◆ **Activity**
Pictures appear among the records. Write out all else exactly as it stands.

◆ **Task inputs**
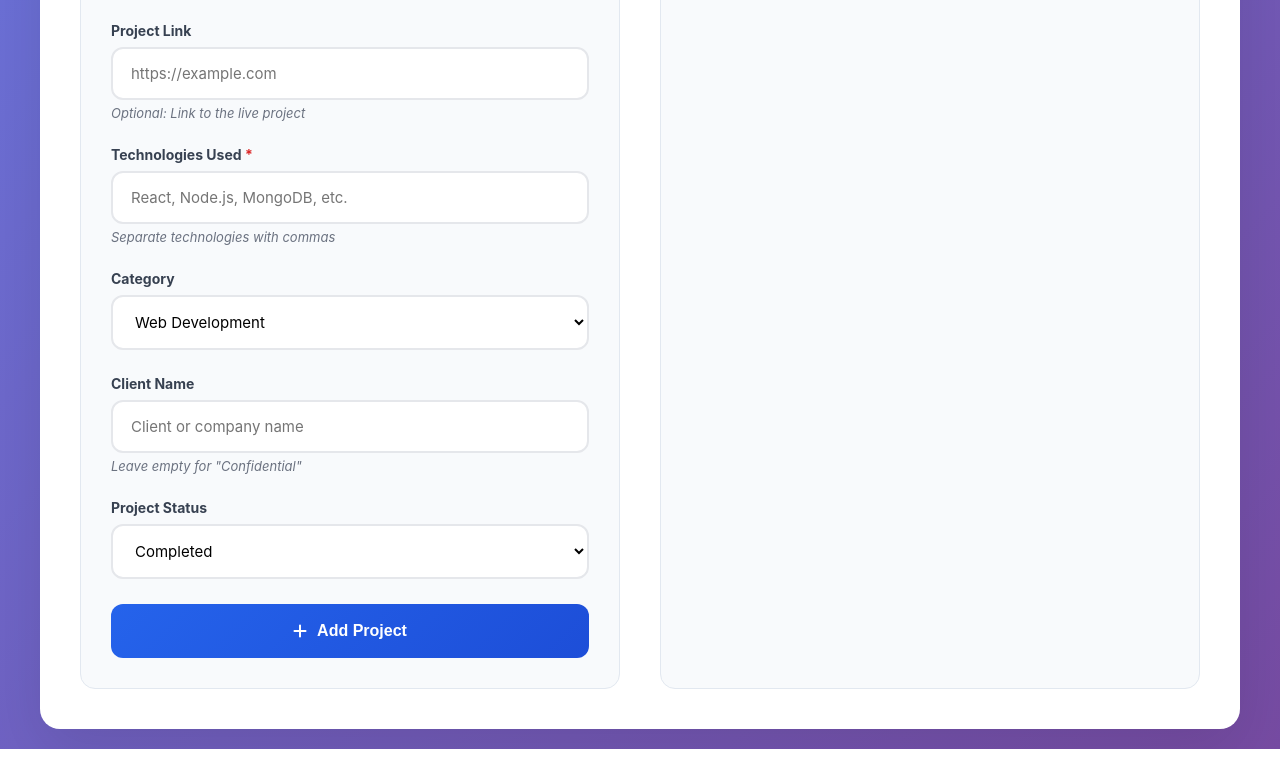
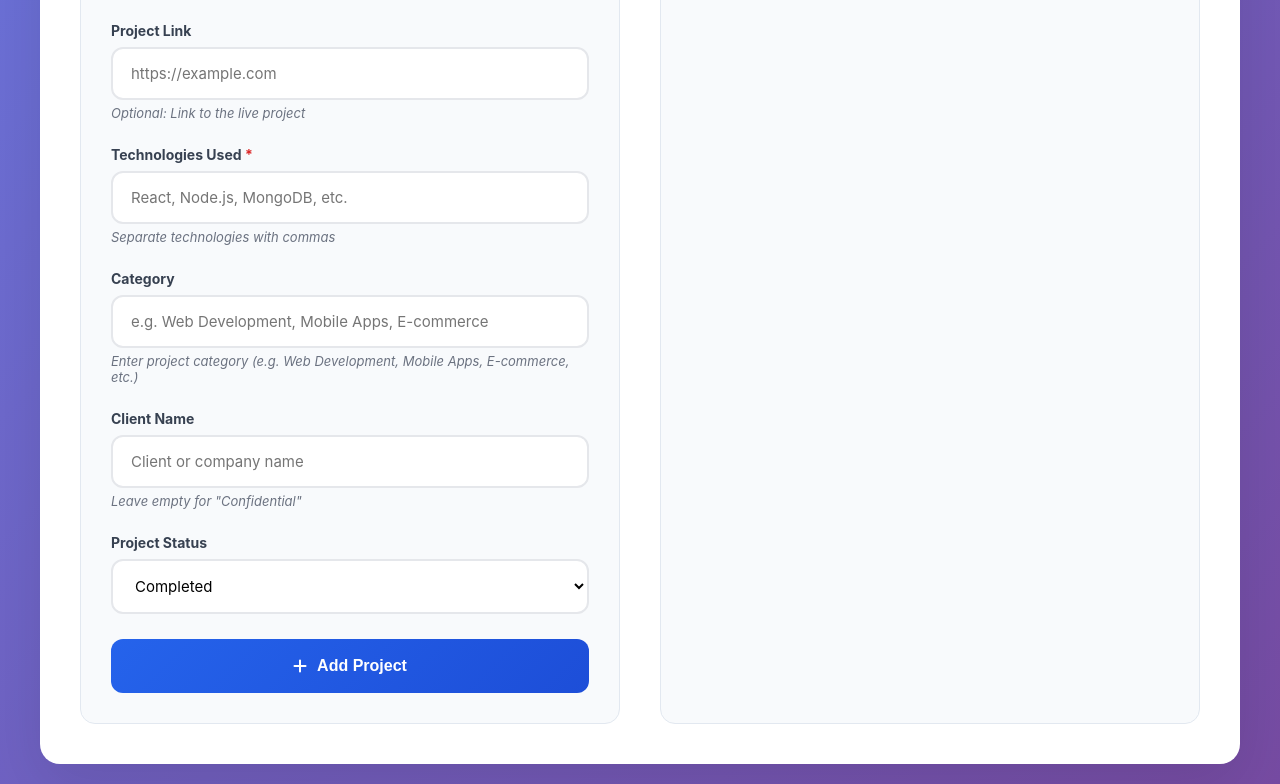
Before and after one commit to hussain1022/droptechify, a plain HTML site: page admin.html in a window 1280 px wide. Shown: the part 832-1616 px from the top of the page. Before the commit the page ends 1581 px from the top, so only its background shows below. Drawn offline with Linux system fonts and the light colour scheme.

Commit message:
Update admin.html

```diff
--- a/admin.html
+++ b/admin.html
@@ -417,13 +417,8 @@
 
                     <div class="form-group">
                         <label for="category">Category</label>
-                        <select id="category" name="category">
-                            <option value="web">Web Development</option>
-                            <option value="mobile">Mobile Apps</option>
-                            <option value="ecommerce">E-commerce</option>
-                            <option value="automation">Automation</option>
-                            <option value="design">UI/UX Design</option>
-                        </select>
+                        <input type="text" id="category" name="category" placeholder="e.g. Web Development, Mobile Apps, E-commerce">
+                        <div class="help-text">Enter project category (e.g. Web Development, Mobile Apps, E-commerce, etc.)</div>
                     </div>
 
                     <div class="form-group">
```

◆ **Written reply**
Before and after one commit to hussain1022/droptechify, a plain HTML site: page admin.html in a window 1280 px wide. Shown: the part 832-1616 px from the top of the page. Before the commit the page ends 1581 px from the top, so only its background shows below. Drawn offline with Linux system fonts and the light colour scheme.

Commit message:
Update admin.html

```diff
--- a/admin.html
+++ b/admin.html
@@ -417,13 +417,8 @@
 
                     <div class="form-group">
                         <label for="category">Category</label>
-                        <select id="category" name="category">
-                            <option value="web">Web Development</option>
-                            <option value="mobile">Mobile Apps</option>
-                            <option value="ecommerce">E-commerce</option>
-                            <option value="automation">Automation</option>
-                            <option value="design">UI/UX Design</option>
-                        </select>
+                        <input type="text" id="category" name="category" placeholder="e.g. Web Development, Mobile Apps, E-commerce">
+                        <div class="help-text">Enter project category (e.g. Web Development, Mobile Apps, E-commerce, etc.)</div>
                     </div>
 
                     <div class="form-group">
```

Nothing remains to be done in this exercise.